(Records contained in a dataset)
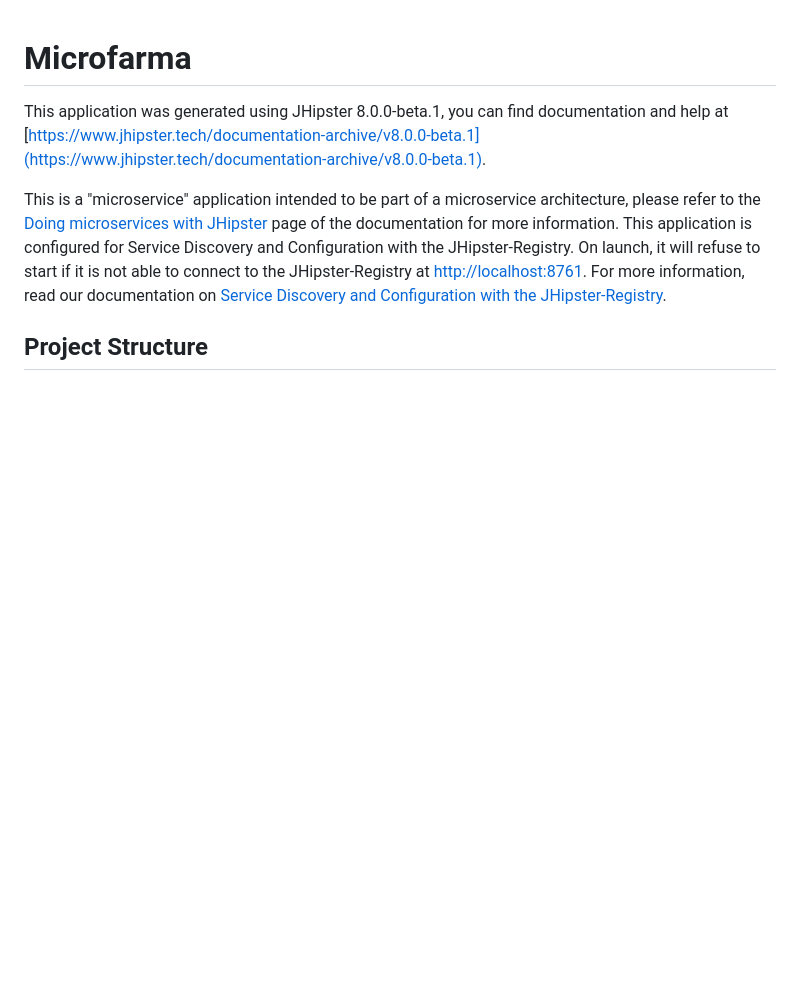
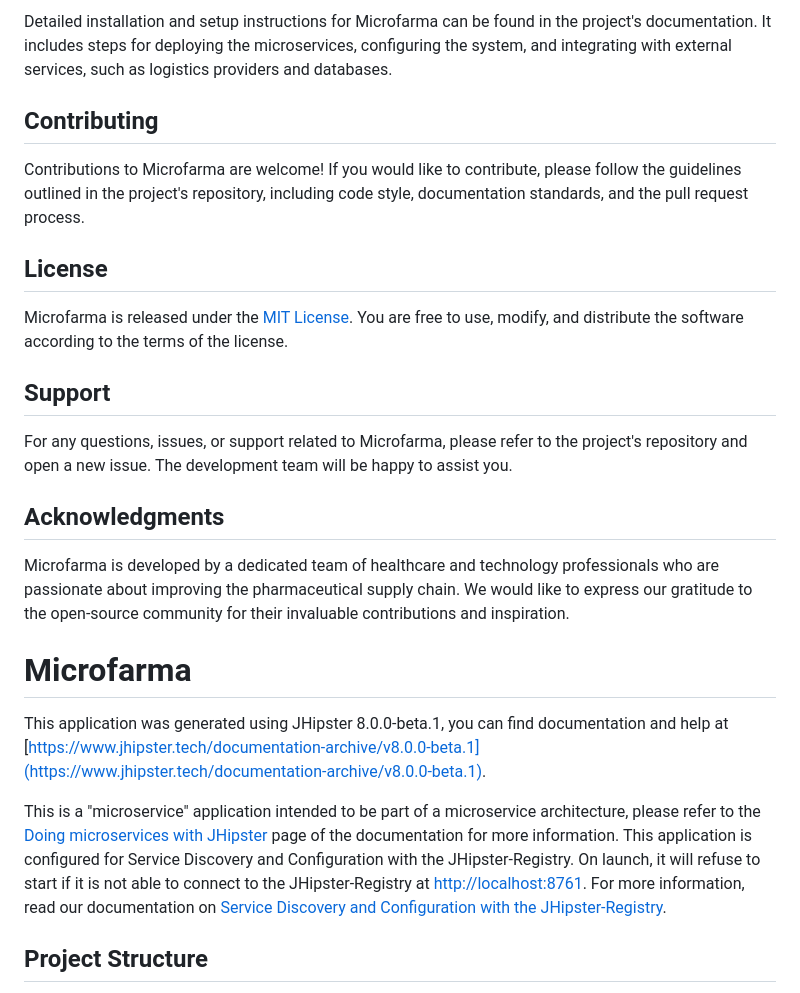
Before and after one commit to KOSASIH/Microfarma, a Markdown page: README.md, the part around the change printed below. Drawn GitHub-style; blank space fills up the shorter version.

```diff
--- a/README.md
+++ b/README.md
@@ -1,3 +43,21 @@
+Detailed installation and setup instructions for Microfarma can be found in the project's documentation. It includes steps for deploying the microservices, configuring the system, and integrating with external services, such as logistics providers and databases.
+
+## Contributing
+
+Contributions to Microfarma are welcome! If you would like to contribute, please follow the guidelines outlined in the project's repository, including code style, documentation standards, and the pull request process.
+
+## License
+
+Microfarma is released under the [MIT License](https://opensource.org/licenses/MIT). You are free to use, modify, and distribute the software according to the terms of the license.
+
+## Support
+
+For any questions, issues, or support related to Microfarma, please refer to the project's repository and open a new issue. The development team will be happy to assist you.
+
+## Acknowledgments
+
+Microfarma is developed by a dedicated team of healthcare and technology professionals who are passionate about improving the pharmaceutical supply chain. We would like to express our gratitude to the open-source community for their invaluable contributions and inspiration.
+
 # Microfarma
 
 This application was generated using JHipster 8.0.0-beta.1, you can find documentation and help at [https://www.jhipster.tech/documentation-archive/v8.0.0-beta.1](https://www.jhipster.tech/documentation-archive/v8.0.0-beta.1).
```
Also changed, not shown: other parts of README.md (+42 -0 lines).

---

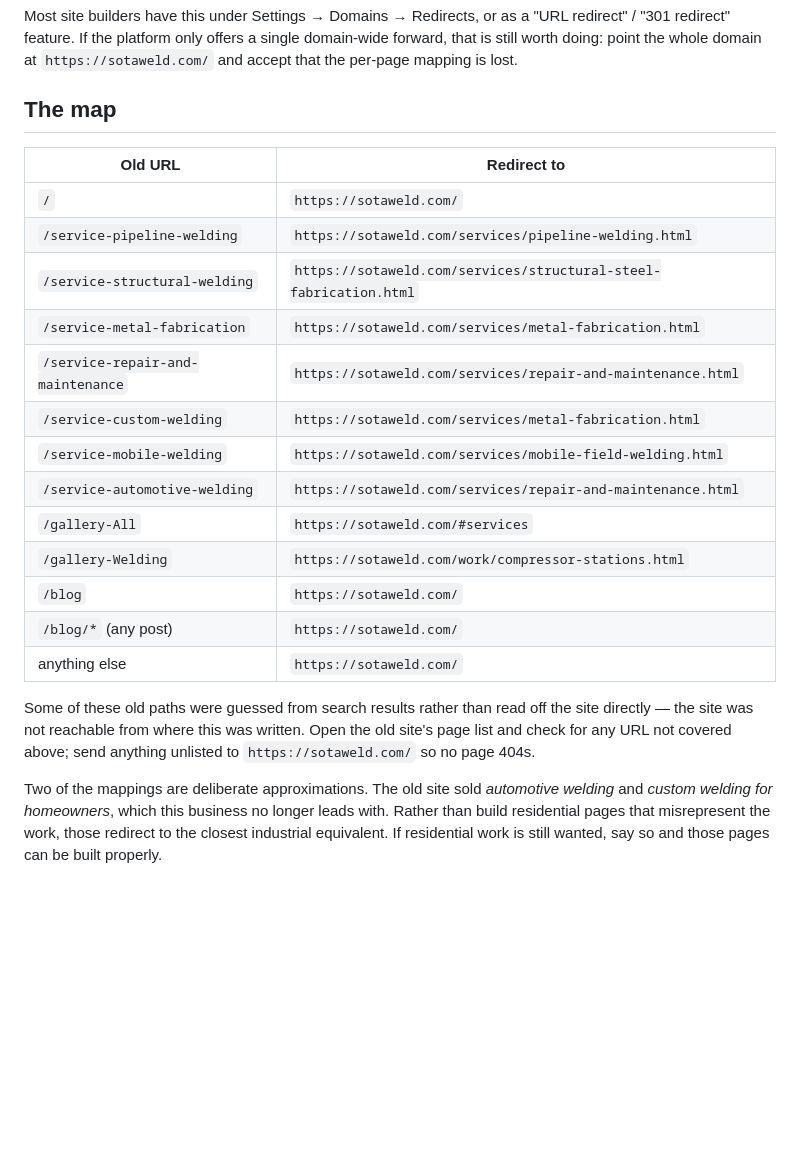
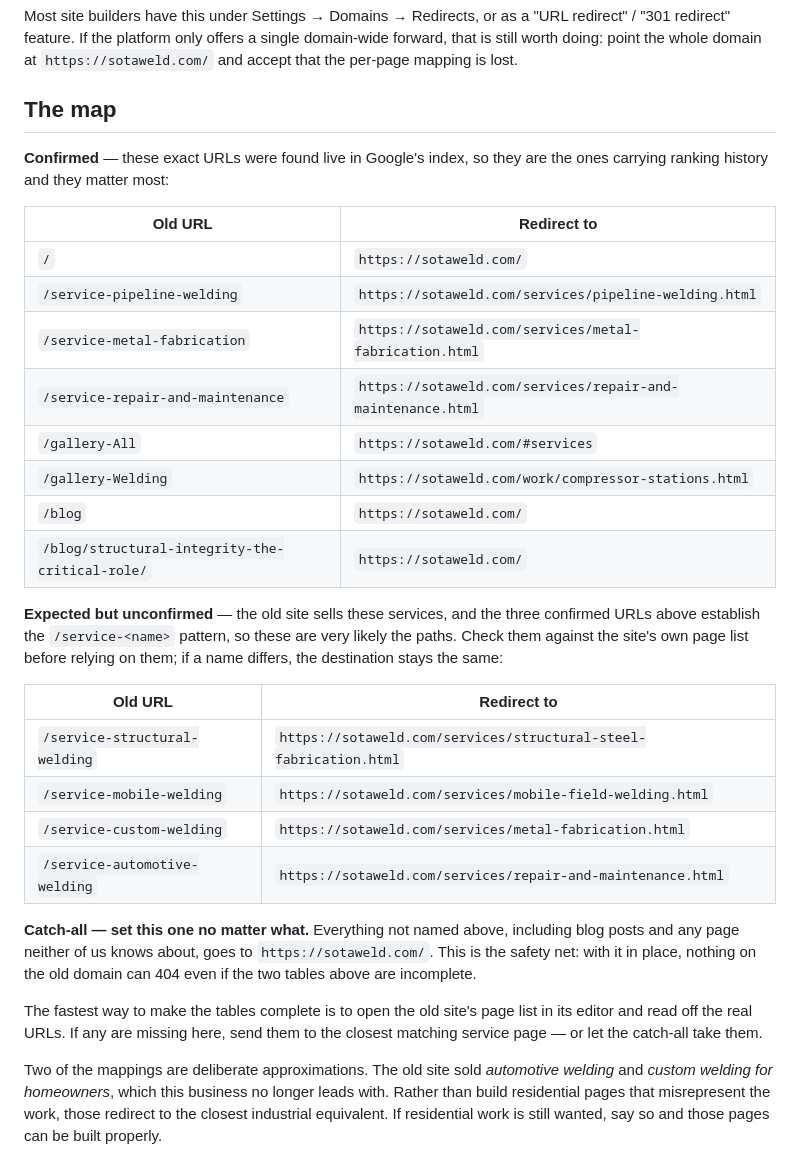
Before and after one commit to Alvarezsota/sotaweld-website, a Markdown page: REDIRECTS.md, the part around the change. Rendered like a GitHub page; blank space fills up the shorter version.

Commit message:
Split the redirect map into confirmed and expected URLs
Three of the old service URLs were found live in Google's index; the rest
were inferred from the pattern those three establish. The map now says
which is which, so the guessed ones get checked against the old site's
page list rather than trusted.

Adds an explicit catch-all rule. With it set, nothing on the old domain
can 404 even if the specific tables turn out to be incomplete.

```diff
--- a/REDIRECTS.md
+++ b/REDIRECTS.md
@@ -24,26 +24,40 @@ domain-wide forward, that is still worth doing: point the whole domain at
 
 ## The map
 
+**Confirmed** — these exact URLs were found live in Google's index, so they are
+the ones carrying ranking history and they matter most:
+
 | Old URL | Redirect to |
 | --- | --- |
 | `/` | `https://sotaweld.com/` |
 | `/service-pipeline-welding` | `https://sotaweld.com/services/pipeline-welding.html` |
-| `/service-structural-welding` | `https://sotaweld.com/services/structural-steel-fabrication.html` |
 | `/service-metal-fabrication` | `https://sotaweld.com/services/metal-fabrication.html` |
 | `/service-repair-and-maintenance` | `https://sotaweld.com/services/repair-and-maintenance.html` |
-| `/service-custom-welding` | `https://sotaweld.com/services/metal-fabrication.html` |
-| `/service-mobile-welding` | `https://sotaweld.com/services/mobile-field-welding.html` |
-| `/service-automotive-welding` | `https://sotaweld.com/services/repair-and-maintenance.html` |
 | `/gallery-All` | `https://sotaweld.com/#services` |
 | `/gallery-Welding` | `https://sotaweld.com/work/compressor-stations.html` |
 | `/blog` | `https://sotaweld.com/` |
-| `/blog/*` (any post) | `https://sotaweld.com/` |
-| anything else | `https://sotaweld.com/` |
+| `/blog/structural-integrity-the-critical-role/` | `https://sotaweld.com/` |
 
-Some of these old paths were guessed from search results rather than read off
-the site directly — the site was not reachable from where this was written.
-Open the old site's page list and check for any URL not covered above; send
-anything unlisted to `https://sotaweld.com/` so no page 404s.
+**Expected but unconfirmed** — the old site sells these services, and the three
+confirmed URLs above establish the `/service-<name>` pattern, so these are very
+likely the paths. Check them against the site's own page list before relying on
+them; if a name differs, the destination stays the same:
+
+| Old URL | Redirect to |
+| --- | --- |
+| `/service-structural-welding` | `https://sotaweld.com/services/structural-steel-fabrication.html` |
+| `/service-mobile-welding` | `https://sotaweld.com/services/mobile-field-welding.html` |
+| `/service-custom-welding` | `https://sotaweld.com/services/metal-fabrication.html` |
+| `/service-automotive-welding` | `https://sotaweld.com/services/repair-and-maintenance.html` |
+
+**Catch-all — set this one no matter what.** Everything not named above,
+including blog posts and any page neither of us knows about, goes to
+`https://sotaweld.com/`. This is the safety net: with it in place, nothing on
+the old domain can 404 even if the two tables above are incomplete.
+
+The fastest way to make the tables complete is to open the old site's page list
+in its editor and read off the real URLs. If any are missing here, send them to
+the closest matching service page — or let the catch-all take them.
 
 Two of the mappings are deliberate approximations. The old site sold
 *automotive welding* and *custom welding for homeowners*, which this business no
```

* [WHAT IS REQUIRED]: Go through the entries above and report each line with the string "automotive" in it.

* [RESPONSE FOR THIS EXERCISE]:
-| `/service-automotive-welding` | `https://sotaweld.com/services/repair-and-maintenance.html` |
+| `/service-automotive-welding` | `https://sotaweld.com/services/repair-and-maintenance.html` |
 *automotive welding* and *custom welding for homeowners*, which this business no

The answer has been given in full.